──────── Exercise materials
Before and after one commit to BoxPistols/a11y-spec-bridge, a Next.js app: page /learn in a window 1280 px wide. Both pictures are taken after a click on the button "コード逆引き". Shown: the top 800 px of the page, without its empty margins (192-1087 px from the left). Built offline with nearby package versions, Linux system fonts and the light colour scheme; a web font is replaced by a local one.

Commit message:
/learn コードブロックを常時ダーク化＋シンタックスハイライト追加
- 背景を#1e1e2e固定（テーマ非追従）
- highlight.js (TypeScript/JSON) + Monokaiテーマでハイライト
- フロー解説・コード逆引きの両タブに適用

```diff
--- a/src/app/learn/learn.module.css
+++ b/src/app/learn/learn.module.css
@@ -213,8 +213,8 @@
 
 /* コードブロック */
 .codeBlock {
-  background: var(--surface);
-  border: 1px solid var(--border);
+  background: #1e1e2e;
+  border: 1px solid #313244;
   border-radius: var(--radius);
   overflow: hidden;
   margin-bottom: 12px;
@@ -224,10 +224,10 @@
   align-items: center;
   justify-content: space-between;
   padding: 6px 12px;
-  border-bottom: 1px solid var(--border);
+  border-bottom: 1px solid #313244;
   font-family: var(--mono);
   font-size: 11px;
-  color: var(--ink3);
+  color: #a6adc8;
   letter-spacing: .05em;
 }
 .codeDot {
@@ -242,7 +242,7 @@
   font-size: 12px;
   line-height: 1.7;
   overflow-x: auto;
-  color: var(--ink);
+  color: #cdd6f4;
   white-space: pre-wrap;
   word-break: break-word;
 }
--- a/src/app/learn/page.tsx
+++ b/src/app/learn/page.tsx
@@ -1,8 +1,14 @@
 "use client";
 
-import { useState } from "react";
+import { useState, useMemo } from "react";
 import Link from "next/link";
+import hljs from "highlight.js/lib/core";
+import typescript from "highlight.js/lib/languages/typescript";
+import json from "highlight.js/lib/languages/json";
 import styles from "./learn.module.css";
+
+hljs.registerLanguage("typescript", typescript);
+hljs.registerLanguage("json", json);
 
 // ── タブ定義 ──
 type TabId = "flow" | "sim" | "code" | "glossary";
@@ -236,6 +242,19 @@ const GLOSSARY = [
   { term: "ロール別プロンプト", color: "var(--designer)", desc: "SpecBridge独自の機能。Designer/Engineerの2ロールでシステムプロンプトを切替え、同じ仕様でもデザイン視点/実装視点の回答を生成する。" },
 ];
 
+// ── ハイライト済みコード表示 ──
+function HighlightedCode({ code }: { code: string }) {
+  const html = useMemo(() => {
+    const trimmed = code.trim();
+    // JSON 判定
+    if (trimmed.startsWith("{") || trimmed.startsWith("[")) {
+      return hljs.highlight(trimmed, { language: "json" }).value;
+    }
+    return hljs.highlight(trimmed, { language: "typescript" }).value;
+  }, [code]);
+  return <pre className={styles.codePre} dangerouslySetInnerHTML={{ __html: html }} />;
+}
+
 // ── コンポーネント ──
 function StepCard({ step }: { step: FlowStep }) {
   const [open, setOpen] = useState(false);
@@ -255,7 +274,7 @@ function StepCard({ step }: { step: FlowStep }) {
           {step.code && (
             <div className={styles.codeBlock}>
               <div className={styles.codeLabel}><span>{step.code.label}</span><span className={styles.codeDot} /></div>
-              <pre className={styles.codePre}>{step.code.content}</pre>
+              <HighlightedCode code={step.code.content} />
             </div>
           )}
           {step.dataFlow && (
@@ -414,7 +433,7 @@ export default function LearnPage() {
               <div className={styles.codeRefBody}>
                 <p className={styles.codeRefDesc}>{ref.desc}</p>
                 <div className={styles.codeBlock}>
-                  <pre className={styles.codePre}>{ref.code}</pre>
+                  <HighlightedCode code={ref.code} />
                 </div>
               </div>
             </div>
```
────────────────
──────── Exercise materials
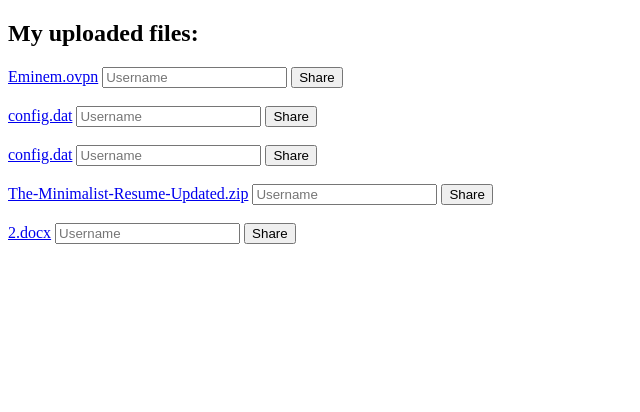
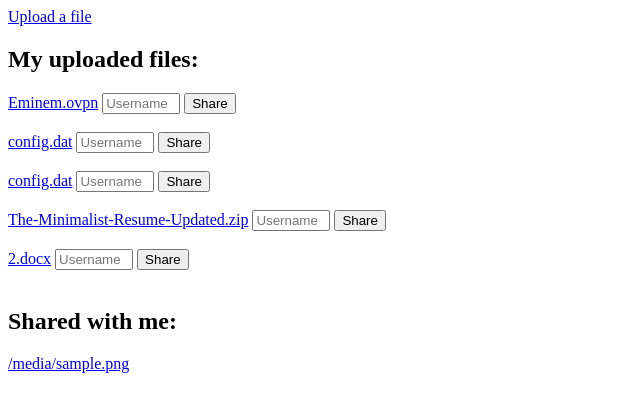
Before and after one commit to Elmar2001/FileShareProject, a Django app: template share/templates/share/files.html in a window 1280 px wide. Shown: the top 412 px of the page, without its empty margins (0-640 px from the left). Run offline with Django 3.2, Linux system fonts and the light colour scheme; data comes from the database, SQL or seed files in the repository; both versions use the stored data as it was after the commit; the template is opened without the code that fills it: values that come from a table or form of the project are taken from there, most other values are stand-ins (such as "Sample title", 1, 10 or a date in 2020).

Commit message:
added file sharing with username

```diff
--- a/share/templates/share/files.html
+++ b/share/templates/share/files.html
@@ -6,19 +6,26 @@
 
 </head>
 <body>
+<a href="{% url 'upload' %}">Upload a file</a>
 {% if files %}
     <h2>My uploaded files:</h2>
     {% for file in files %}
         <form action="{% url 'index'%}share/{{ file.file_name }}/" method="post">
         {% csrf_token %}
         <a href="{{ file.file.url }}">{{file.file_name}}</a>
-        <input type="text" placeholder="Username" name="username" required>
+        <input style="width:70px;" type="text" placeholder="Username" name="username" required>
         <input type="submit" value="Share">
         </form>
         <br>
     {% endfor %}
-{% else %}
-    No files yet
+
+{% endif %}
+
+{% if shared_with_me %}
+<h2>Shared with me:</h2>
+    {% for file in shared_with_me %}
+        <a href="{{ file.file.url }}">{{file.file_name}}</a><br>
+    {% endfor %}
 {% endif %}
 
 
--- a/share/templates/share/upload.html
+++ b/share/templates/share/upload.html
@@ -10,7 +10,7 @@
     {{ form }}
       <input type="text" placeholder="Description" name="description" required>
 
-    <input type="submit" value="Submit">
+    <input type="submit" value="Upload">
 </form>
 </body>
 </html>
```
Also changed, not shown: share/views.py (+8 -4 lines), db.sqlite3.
────────────────
§ **Assignment**:
Filter the records above and return every line that holds the word "input".

§ **Expected answer**:
-        <input type="text" placeholder="Username" name="username" required>
+        <input style="width:70px;" type="text" placeholder="Username" name="username" required>
         <input type="submit" value="Share">
       <input type="text" placeholder="Description" name="description" required>
-    <input type="submit" value="Submit">
+    <input type="submit" value="Upload">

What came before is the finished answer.